*Exercise description*: Across the records below, count every line that contains the string "other", then report the count alone.

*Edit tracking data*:
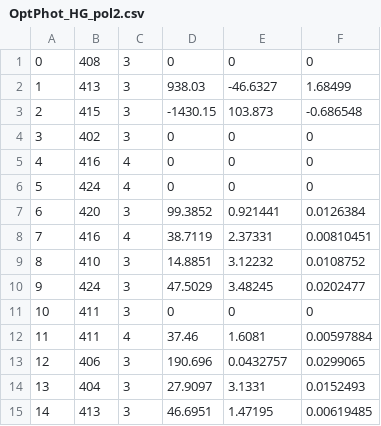
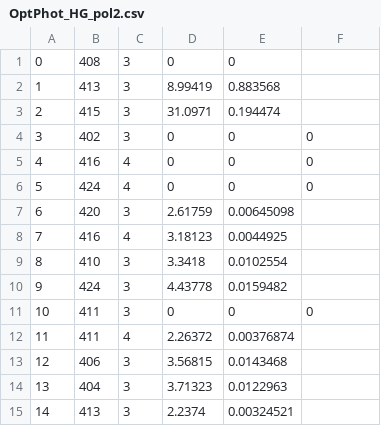
Before and after one commit to 92Luke92/LimadouHEPD, a CSV file: Tools/MC2Lvl0/data/OptPhot_HG_pol2.csv, drawn as a sheet; only a part is shown; the diff covers the shown part only.

```diff
--- a/Tools/MC2Lvl0/data/OptPhot_HG_pol2.csv
+++ b/Tools/MC2Lvl0/data/OptPhot_HG_pol2.csv
@@ -1,4 +1,4 @@
-0, 408, 3, 0, 0, 0
-1, 413, 3, 938.03, -46.6327, 1.68499
-2, 415, 3, -1430.15, 103.873, -0.686548
+0, 408, 3, 0, 0
+1, 413, 3, 8.99419, 0.883568
+2, 415, 3, 31.0971, 0.194474
 3, 402, 3, 0, 0, 0
@@ -6,10 +6,10 @@
 5, 424, 4, 0, 0, 0
-6, 420, 3, 99.3852, 0.921441, 0.0126384
-7, 416, 4, 38.7119, 2.37331, 0.00810451
-8, 410, 3, 14.8851, 3.12232, 0.0108752
-9, 424, 3, 47.5029, 3.48245, 0.0202477
+6, 420, 3, 2.61759, 0.00645098
+7, 416, 4, 3.18123, 0.0044925
+8, 410, 3, 3.3418, 0.0102554
+9, 424, 3, 4.43778, 0.0159482
 10, 411, 3, 0, 0, 0
-11, 411, 4, 37.46, 1.6081, 0.00597884
-12, 406, 3, 190.696, 0.0432757, 0.0299065
-13, 404, 3, 27.9097, 3.1331, 0.0152493
-14, 413, 3, 46.6951, 1.47195, 0.00619485
+11, 411, 4, 2.26372, 0.00376874
+12, 406, 3, 3.56815, 0.0143468
+13, 404, 3, 3.71323, 0.0122963
+14, 413, 3, 2.2374, 0.00324521
```
Also changed, not shown: 76 edited cells elsewhere in this file, 1 other file.
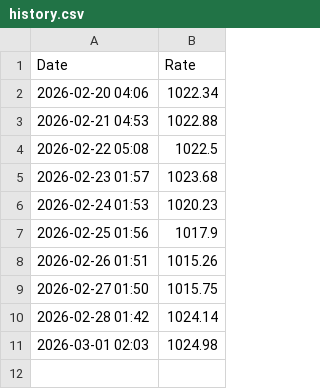
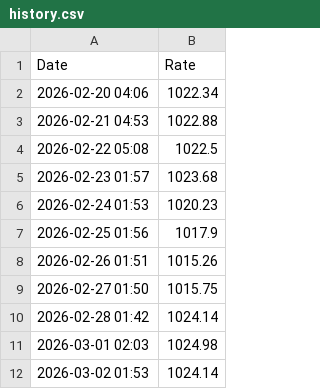
Before and after one commit to mannerlim-jpg/my-currency-bot, a CSV file: history.csv, drawn as a sheet; the diff names each change by its address in the sheet, - before the commit and + after, or states it on an @@ line.

```diff
--- a/history.csv
+++ b/history.csv
+row 12: 2026-03-02 01:53 | 1024.14
```
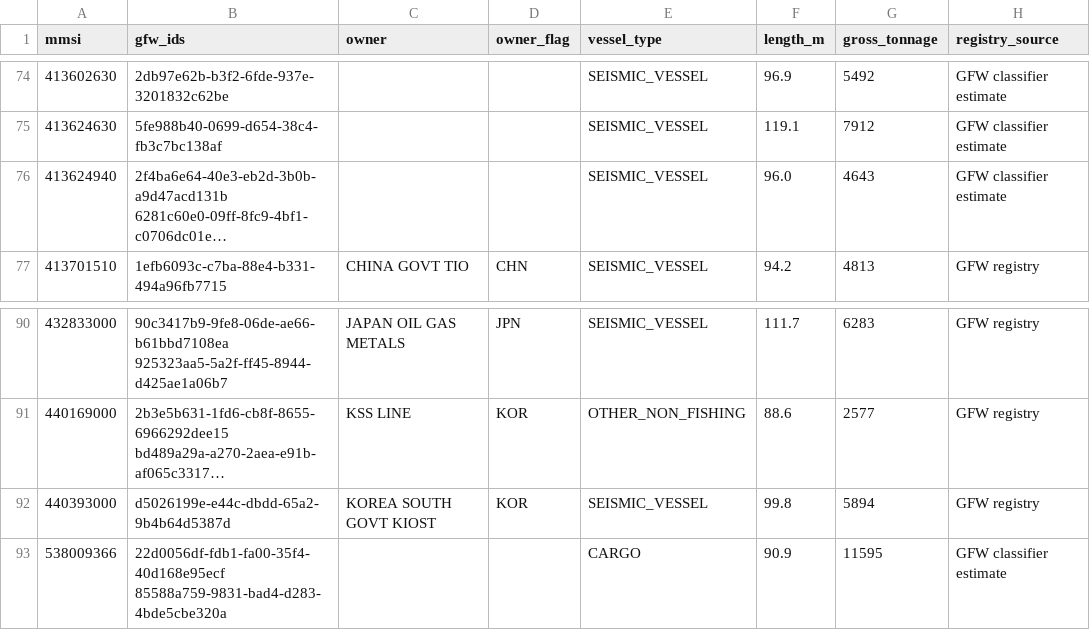
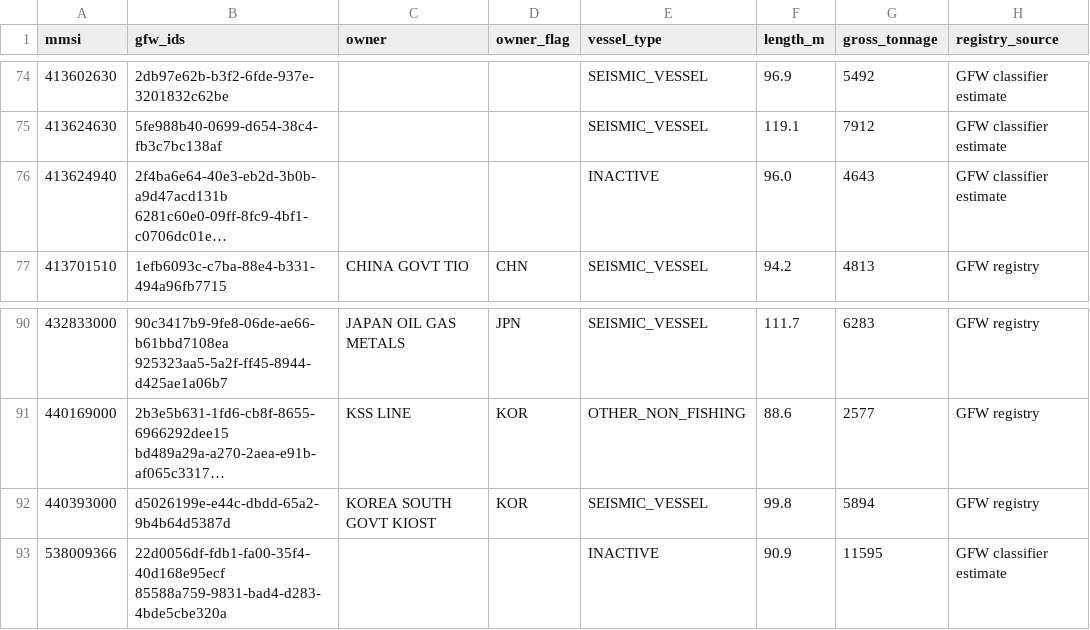
Before and after one commit to dylankinnear04-del/vesseltracker2, a CSV file: library/gfw_vessel_info.csv, drawn as a sheet; only a part is shown, gaps mark what is left out; long unchanged cells end in …; the diff covers the shown part only; the diff names each change by its address in the sheet, - before the commit and + after, or states it on an @@ line.

```diff
--- a/library/gfw_vessel_info.csv
+++ b/library/gfw_vessel_info.csv
-E76 (vessel_type): SEISMIC_VESSEL
+E76 (vessel_type): INACTIVE
-E93 (vessel_type): CARGO
+E93 (vessel_type): INACTIVE
```
Also changed, not shown: 13 edited cells elsewhere in this file, 14 other files.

*Answer below*: 2